> Requirement
Apart from the images, reproduce all of the data word for word.

> Data provided

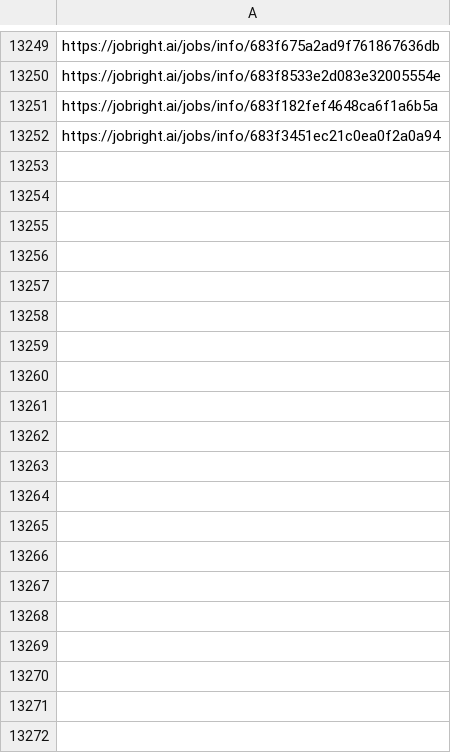
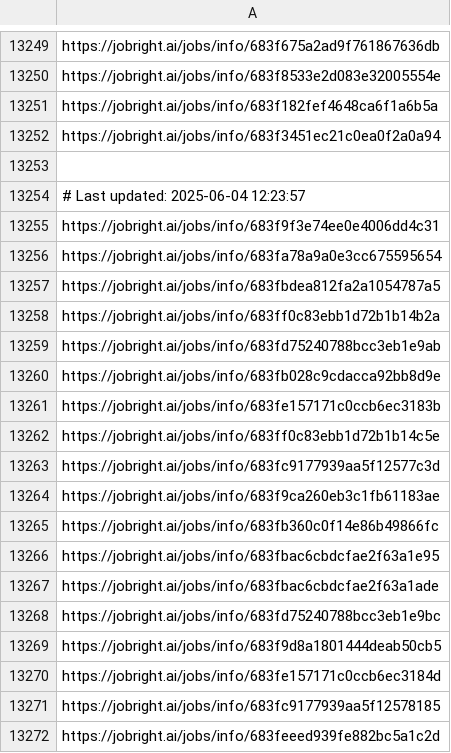
Before and after one commit to Pradeepsingh61/job_DE1, a CSV file: Marketing_links.csv, drawn as a sheet; only a part is shown, gaps mark what is left out; the diff covers the shown part only.

```diff
--- a/Marketing_links.csv
+++ b/Marketing_links.csv
@@ -13257 +13257,21 @@ https://jobright.ai/jobs/info/683f182fef4648ca6f1a6b5a
 https://jobright.ai/jobs/info/683f3451ec21c0ea0f2a0a94
+
+# Last updated: 2025-06-04 12:23:57
+https://jobright.ai/jobs/info/683f9f3e74ee0e4006dd4c31
+https://jobright.ai/jobs/info/683fa78a9a0e3cc675595654
+https://jobright.ai/jobs/info/683fbdea812fa2a1054787a5
+https://jobright.ai/jobs/info/683ff0c83ebb1d72b1b14b2a
+https://jobright.ai/jobs/info/683fd75240788bcc3eb1e9ab
+https://jobright.ai/jobs/info/683fb028c9cdacca92bb8d9e
+https://jobright.ai/jobs/info/683fe157171c0ccb6ec3183b
+https://jobright.ai/jobs/info/683ff0c83ebb1d72b1b14c5e
+https://jobright.ai/jobs/info/683fc9177939aa5f12577c3d
+https://jobright.ai/jobs/info/683f9ca260eb3c1fb61183ae
+https://jobright.ai/jobs/info/683fb360c0f14e86b49866fc
+https://jobright.ai/jobs/info/683fbac6cbdcfae2f63a1e95
+https://jobright.ai/jobs/info/683fbac6cbdcfae2f63a1ade
+https://jobright.ai/jobs/info/683fd75240788bcc3eb1e9bc
+https://jobright.ai/jobs/info/683f9d8a1801444deab50cb5
+https://jobright.ai/jobs/info/683fe157171c0ccb6ec3184d
+https://jobright.ai/jobs/info/683fc9177939aa5f12578185
+https://jobright.ai/jobs/info/683feeed939fe882bc5a1c2d
```
Also changed, not shown: 22 added rows elsewhere in this file, Accounting_and_Finance.csv, Education_and_Training_links.csv, 30 other files.
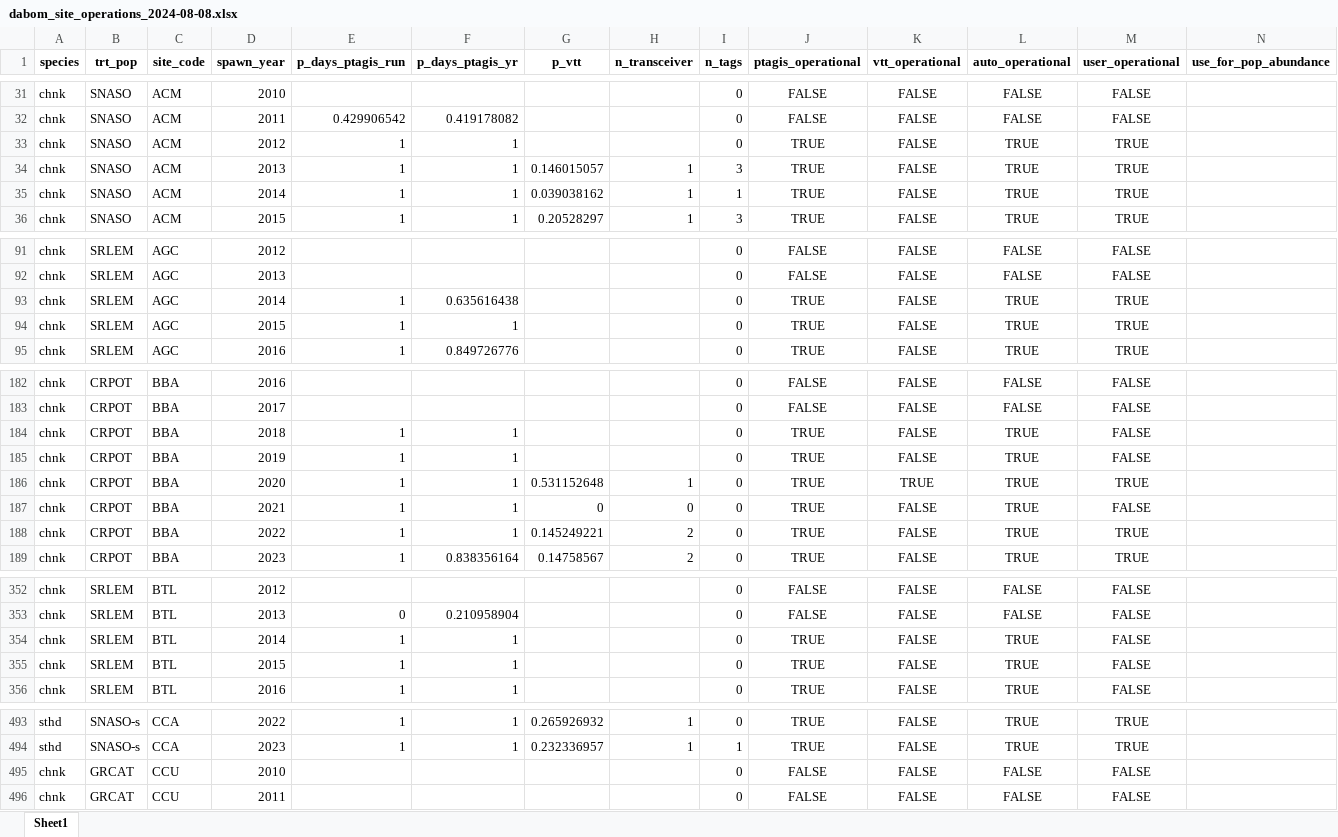
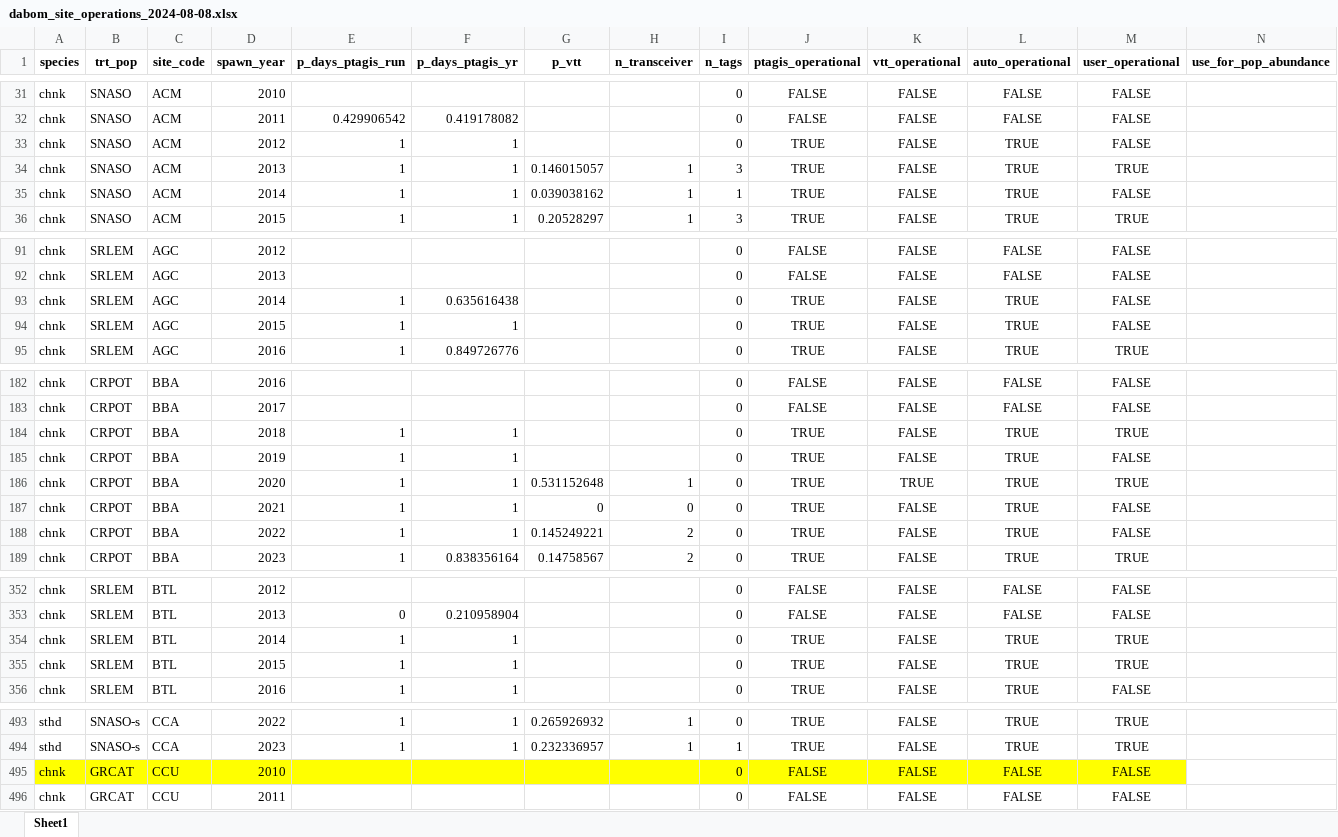
Before and after one commit to NPTfisheries/SnakeRiverIPTDS, an Excel workbook: output/iptds_operations/dabom_site_operations_2024-08-08.xlsx, sheet Sheet1, drawn as a sheet; only a part is shown, gaps mark what is left out; values as stored, in another font and other column widths than the file's, no borders; the diff covers the shown part only; the diff names each change by its address in the sheet, - before the commit and + after, or states it on an @@ line.

Commit message:
further review of site ops

```diff
--- a/output/iptds_operations/dabom_site_operations_2024-08-08.xlsx (sheet Sheet1)
+++ b/output/iptds_operations/dabom_site_operations_2024-08-08.xlsx (sheet Sheet1)
-M33 (user_operational): TRUE
+M33 (user_operational): FALSE
-M35 (user_operational): TRUE
+M35 (user_operational): FALSE
-M93:M94 (user_operational): TRUE
+M93:M94 (user_operational): FALSE
-M184 (user_operational): FALSE
+M184 (user_operational): TRUE
-M188 (user_operational): TRUE
+M188 (user_operational): FALSE
-M354:M355 (user_operational): FALSE
+M354:M355 (user_operational): TRUE
-A495:M495 fill: none
+A495:M495 fill: #FFFF00
```
Also changed, not shown: 5 edited cells elsewhere in this sheet.
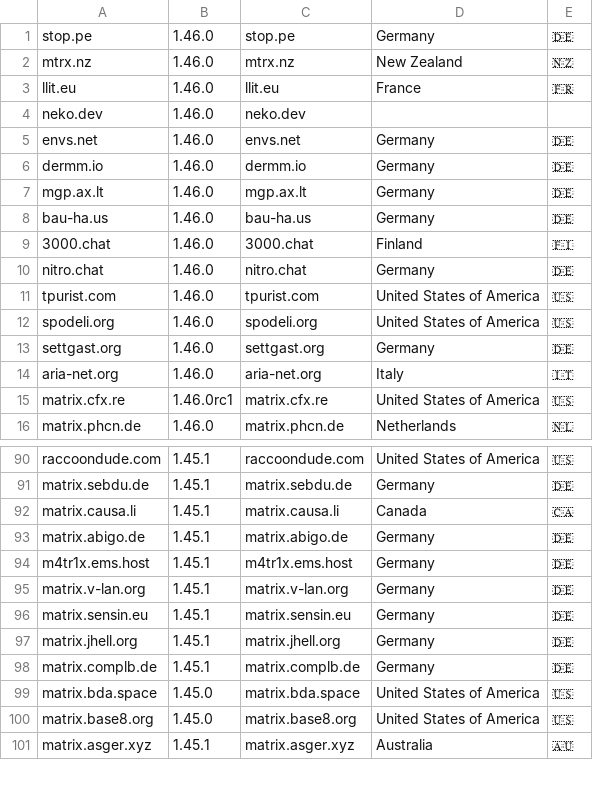
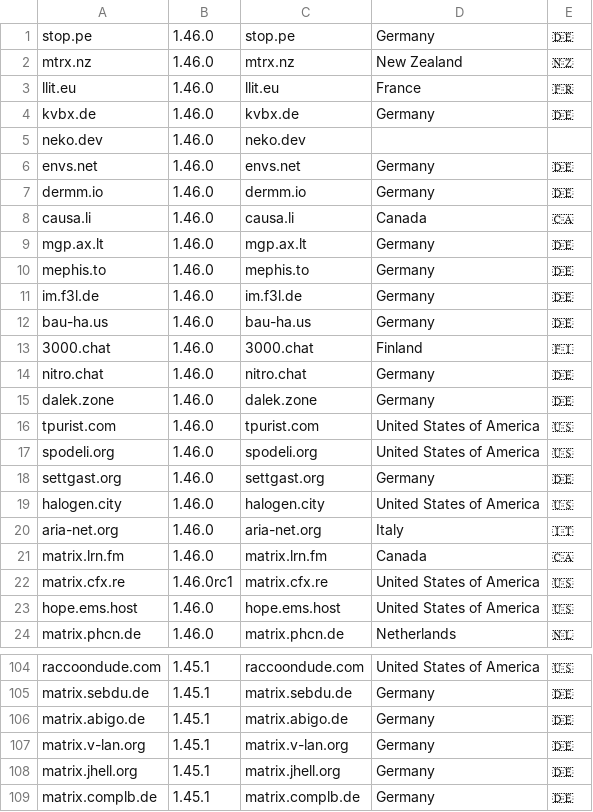
Before and after one commit to tatsumoto-ren/matrix, a TSV file: res/result.tsv, drawn as a sheet; only a part is shown, gaps mark what is left out; the shorter side is filled out with more unchanged rows; removed rows and columns are numbered as before the commit, all else as after; the diff covers the shown part only; the diff names each change by its address in the sheet, - before the commit and + after, or states it on an @@ line.

```diff
--- a/res/result.tsv
+++ b/res/result.tsv
+row 4: kvbx.de | 1.46.0 | kvbx.de | Germany | 🇩🇪
+row 8: causa.li | 1.46.0 | causa.li | Canada | 🇨🇦
+row 10: mephis.to | 1.46.0 | mephis.to | Germany | 🇩🇪
+row 11: im.f3l.de | 1.46.0 | im.f3l.de | Germany | 🇩🇪
+row 15: dalek.zone | 1.46.0 | dalek.zone | Germany | 🇩🇪
+row 19: halogen.city | 1.46.0 | halogen.city | United States of America | 🇺🇸
+row 21: matrix.lrn.fm | 1.46.0 | matrix.lrn.fm | Canada | 🇨🇦
+row 23: hope.ems.host | 1.46.0 | hope.ems.host | United States of America | 🇺🇸
-row 92: matrix.causa.li | 1.45.1 | matrix.causa.li | Canada | 🇨🇦
-row 94: m4tr1x.ems.host | 1.45.1 | m4tr1x.ems.host | Germany | 🇩🇪
-row 96: matrix.sensin.eu | 1.45.1 | matrix.sensin.eu | Germany | 🇩🇪
```
Also changed, not shown: 13 added rows, 15 removed rows and 2 edited cells elsewhere in this file, 2 other files.
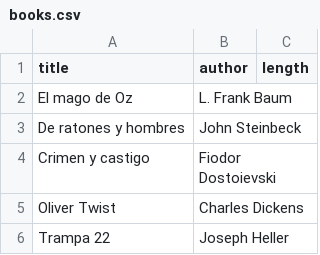
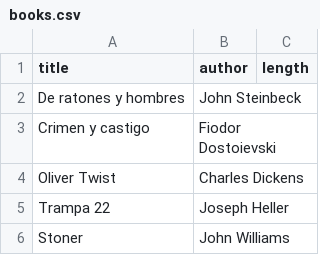
Before and after one commit to acasquete/acasquete.github.io, a CSV file: _data/books.csv, drawn as a sheet; only a part is shown; the shorter side is filled out with more unchanged rows.

```diff
--- a/_data/books.csv
+++ b/_data/books.csv
@@ -1,3 +1,2 @@
 title,author,length
-El mago de Oz,L. Frank Baum
 De ratones y hombres,John Steinbeck
```
Also changed, not shown: 3 other files.
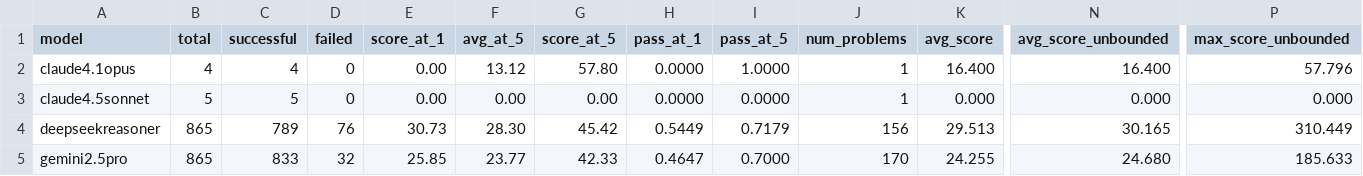
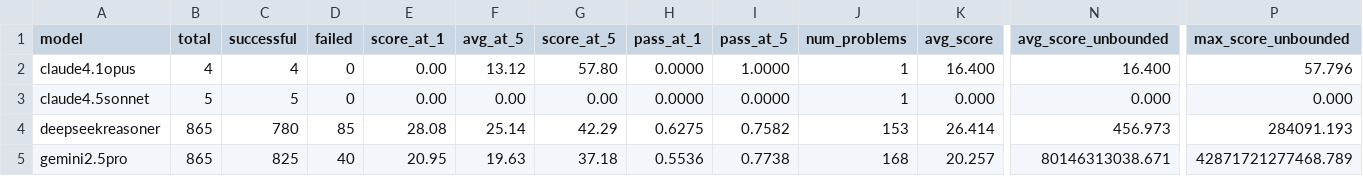
Before and after one commit to FrontierCS/Frontier-CS-Result, a CSV file: algorithmic/batch/by_model.csv, drawn as a sheet; only a part is shown, gaps mark what is left out; the diff covers the shown part only; the diff names each change by its address in the sheet, - before the commit and + after, or states it on an @@ line.

```diff
--- a/algorithmic/batch/by_model.csv
+++ b/algorithmic/batch/by_model.csv
-C4 (successful): 789
+C4 (successful): 780
-D4 (failed): 76
+D4 (failed): 85
-E4 (score_at_1): 30.73
+E4 (score_at_1): 28.08
-F4 (avg_at_5): 28.30
+F4 (avg_at_5): 25.14
-G4 (score_at_5): 45.42
+G4 (score_at_5): 42.29
-H4 (pass_at_1): 0.5449
+H4 (pass_at_1): 0.6275
-I4 (pass_at_5): 0.7179
+I4 (pass_at_5): 0.7582
-J4 (num_problems): 156
+J4 (num_problems): 153
-K4 (avg_score): 29.513
+K4 (avg_score): 26.414
-N4 (avg_score_unbounded): 30.165
+N4 (avg_score_unbounded): 456.973
-P4 (max_score_unbounded): 310.449
+P4 (max_score_unbounded): 284091.193
-C5 (successful): 833
+C5 (successful): 825
-D5 (failed): 32
+D5 (failed): 40
-E5 (score_at_1): 25.85
+E5 (score_at_1): 20.95
-F5 (avg_at_5): 23.77
+F5 (avg_at_5): 19.63
-G5 (score_at_5): 42.33
+G5 (score_at_5): 37.18
-H5 (pass_at_1): 0.4647
+H5 (pass_at_1): 0.5536
-I5 (pass_at_5): 0.7000
+I5 (pass_at_5): 0.7738
-J5 (num_problems): 170
+J5 (num_problems): 168
-K5 (avg_score): 24.255
+K5 (avg_score): 20.257
-N5 (avg_score_unbounded): 24.680
+N5 (avg_score_unbounded): 80146313038.671
-P5 (max_score_unbounded): 185.633
+P5 (max_score_unbounded): 42871721277468.789
```
Also changed, not shown: 3 added rows and 54 edited cells elsewhere in this file, algorithmic/batch/by_problem.csv, 6 other files.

> Exercise result
Before and after one commit to Pradeepsingh61/job_DE1, a CSV file: Marketing_links.csv, drawn as a sheet; only a part is shown, gaps mark what is left out; the diff covers the shown part only.

```diff
--- a/Marketing_links.csv
+++ b/Marketing_links.csv
@@ -13257 +13257,21 @@ https://jobright.ai/jobs/info/683f182fef4648ca6f1a6b5a
 https://jobright.ai/jobs/info/683f3451ec21c0ea0f2a0a94
+
+# Last updated: 2025-06-04 12:23:57
+https://jobright.ai/jobs/info/683f9f3e74ee0e4006dd4c31
+https://jobright.ai/jobs/info/683fa78a9a0e3cc675595654
+https://jobright.ai/jobs/info/683fbdea812fa2a1054787a5
+https://jobright.ai/jobs/info/683ff0c83ebb1d72b1b14b2a
+https://jobright.ai/jobs/info/683fd75240788bcc3eb1e9ab
+https://jobright.ai/jobs/info/683fb028c9cdacca92bb8d9e
+https://jobright.ai/jobs/info/683fe157171c0ccb6ec3183b
+https://jobright.ai/jobs/info/683ff0c83ebb1d72b1b14c5e
+https://jobright.ai/jobs/info/683fc9177939aa5f12577c3d
+https://jobright.ai/jobs/info/683f9ca260eb3c1fb61183ae
+https://jobright.ai/jobs/info/683fb360c0f14e86b49866fc
+https://jobright.ai/jobs/info/683fbac6cbdcfae2f63a1e95
+https://jobright.ai/jobs/info/683fbac6cbdcfae2f63a1ade
+https://jobright.ai/jobs/info/683fd75240788bcc3eb1e9bc
+https://jobright.ai/jobs/info/683f9d8a1801444deab50cb5
+https://jobright.ai/jobs/info/683fe157171c0ccb6ec3184d
+https://jobright.ai/jobs/info/683fc9177939aa5f12578185
+https://jobright.ai/jobs/info/683feeed939fe882bc5a1c2d
```
Also changed, not shown: 22 added rows elsewhere in this file, Accounting_and_Finance.csv, Education_and_Training_links.csv, 30 other files.
Before and after one commit to NPTfisheries/SnakeRiverIPTDS, an Excel workbook: output/iptds_operations/dabom_site_operations_2024-08-08.xlsx, sheet Sheet1, drawn as a sheet; only a part is shown, gaps mark what is left out; values as stored, in another font and other column widths than the file's, no borders; the diff covers the shown part only; the diff names each change by its address in the sheet, - before the commit and + after, or states it on an @@ line.

Commit message:
further review of site ops

```diff
--- a/output/iptds_operations/dabom_site_operations_2024-08-08.xlsx (sheet Sheet1)
+++ b/output/iptds_operations/dabom_site_operations_2024-08-08.xlsx (sheet Sheet1)
-M33 (user_operational): TRUE
+M33 (user_operational): FALSE
-M35 (user_operational): TRUE
+M35 (user_operational): FALSE
-M93:M94 (user_operational): TRUE
+M93:M94 (user_operational): FALSE
-M184 (user_operational): FALSE
+M184 (user_operational): TRUE
-M188 (user_operational): TRUE
+M188 (user_operational): FALSE
-M354:M355 (user_operational): FALSE
+M354:M355 (user_operational): TRUE
-A495:M495 fill: none
+A495:M495 fill: #FFFF00
```
Also changed, not shown: 5 edited cells elsewhere in this sheet.
Before and after one commit to tatsumoto-ren/matrix, a TSV file: res/result.tsv, drawn as a sheet; only a part is shown, gaps mark what is left out; the shorter side is filled out with more unchanged rows; removed rows and columns are numbered as before the commit, all else as after; the diff covers the shown part only; the diff names each change by its address in the sheet, - before the commit and + after, or states it on an @@ line.

```diff
--- a/res/result.tsv
+++ b/res/result.tsv
+row 4: kvbx.de | 1.46.0 | kvbx.de | Germany | 🇩🇪
+row 8: causa.li | 1.46.0 | causa.li | Canada | 🇨🇦
+row 10: mephis.to | 1.46.0 | mephis.to | Germany | 🇩🇪
+row 11: im.f3l.de | 1.46.0 | im.f3l.de | Germany | 🇩🇪
+row 15: dalek.zone | 1.46.0 | dalek.zone | Germany | 🇩🇪
+row 19: halogen.city | 1.46.0 | halogen.city | United States of America | 🇺🇸
+row 21: matrix.lrn.fm | 1.46.0 | matrix.lrn.fm | Canada | 🇨🇦
+row 23: hope.ems.host | 1.46.0 | hope.ems.host | United States of America | 🇺🇸
-row 92: matrix.causa.li | 1.45.1 | matrix.causa.li | Canada | 🇨🇦
-row 94: m4tr1x.ems.host | 1.45.1 | m4tr1x.ems.host | Germany | 🇩🇪
-row 96: matrix.sensin.eu | 1.45.1 | matrix.sensin.eu | Germany | 🇩🇪
```
Also changed, not shown: 13 added rows, 15 removed rows and 2 edited cells elsewhere in this file, 2 other files.
Before and after one commit to acasquete/acasquete.github.io, a CSV file: _data/books.csv, drawn as a sheet; only a part is shown; the shorter side is filled out with more unchanged rows.

```diff
--- a/_data/books.csv
+++ b/_data/books.csv
@@ -1,3 +1,2 @@
 title,author,length
-El mago de Oz,L. Frank Baum
 De ratones y hombres,John Steinbeck
```
Also changed, not shown: 3 other files.
Before and after one commit to FrontierCS/Frontier-CS-Result, a CSV file: algorithmic/batch/by_model.csv, drawn as a sheet; only a part is shown, gaps mark what is left out; the diff covers the shown part only; the diff names each change by its address in the sheet, - before the commit and + after, or states it on an @@ line.

```diff
--- a/algorithmic/batch/by_model.csv
+++ b/algorithmic/batch/by_model.csv
-C4 (successful): 789
+C4 (successful): 780
-D4 (failed): 76
+D4 (failed): 85
-E4 (score_at_1): 30.73
+E4 (score_at_1): 28.08
-F4 (avg_at_5): 28.30
+F4 (avg_at_5): 25.14
-G4 (score_at_5): 45.42
+G4 (score_at_5): 42.29
-H4 (pass_at_1): 0.5449
+H4 (pass_at_1): 0.6275
-I4 (pass_at_5): 0.7179
+I4 (pass_at_5): 0.7582
-J4 (num_problems): 156
+J4 (num_problems): 153
-K4 (avg_score): 29.513
+K4 (avg_score): 26.414
-N4 (avg_score_unbounded): 30.165
+N4 (avg_score_unbounded): 456.973
-P4 (max_score_unbounded): 310.449
+P4 (max_score_unbounded): 284091.193
-C5 (successful): 833
+C5 (successful): 825
-D5 (failed): 32
+D5 (failed): 40
-E5 (score_at_1): 25.85
+E5 (score_at_1): 20.95
-F5 (avg_at_5): 23.77
+F5 (avg_at_5): 19.63
-G5 (score_at_5): 42.33
+G5 (score_at_5): 37.18
-H5 (pass_at_1): 0.4647
+H5 (pass_at_1): 0.5536
-I5 (pass_at_5): 0.7000
+I5 (pass_at_5): 0.7738
-J5 (num_problems): 170
+J5 (num_problems): 168
-K5 (avg_score): 24.255
+K5 (avg_score): 20.257
-N5 (avg_score_unbounded): 24.680
+N5 (avg_score_unbounded): 80146313038.671
-P5 (max_score_unbounded): 185.633
+P5 (max_score_unbounded): 42871721277468.789
```
Also changed, not shown: 3 added rows and 54 edited cells elsewhere in this file, algorithmic/batch/by_problem.csv, 6 other files.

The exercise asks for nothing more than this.